*Supplied data*.

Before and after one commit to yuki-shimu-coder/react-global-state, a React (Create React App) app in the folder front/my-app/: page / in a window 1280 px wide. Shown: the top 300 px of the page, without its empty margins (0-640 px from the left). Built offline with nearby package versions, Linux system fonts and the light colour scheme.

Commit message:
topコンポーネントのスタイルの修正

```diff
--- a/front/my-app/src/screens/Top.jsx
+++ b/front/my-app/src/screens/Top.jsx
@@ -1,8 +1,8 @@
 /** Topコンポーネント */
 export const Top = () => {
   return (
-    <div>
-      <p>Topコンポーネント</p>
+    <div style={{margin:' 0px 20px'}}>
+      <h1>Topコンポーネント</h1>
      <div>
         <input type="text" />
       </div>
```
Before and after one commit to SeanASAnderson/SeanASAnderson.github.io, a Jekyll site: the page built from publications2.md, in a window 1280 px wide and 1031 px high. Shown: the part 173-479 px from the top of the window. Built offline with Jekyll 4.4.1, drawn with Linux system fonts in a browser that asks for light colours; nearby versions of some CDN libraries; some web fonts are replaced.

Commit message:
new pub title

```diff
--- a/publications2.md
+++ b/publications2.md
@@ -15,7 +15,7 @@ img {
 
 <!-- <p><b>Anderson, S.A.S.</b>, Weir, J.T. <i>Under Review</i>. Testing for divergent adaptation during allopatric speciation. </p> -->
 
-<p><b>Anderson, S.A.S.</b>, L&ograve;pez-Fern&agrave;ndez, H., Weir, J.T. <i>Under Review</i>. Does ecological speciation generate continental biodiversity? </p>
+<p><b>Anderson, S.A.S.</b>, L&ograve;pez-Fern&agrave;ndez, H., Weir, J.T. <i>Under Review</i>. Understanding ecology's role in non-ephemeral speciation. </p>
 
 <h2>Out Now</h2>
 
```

*About this exercise*.
Whenever the word "after" occurs in a line of the records, that line counts toward the total; state the total only.

*Output for this exercise*.
2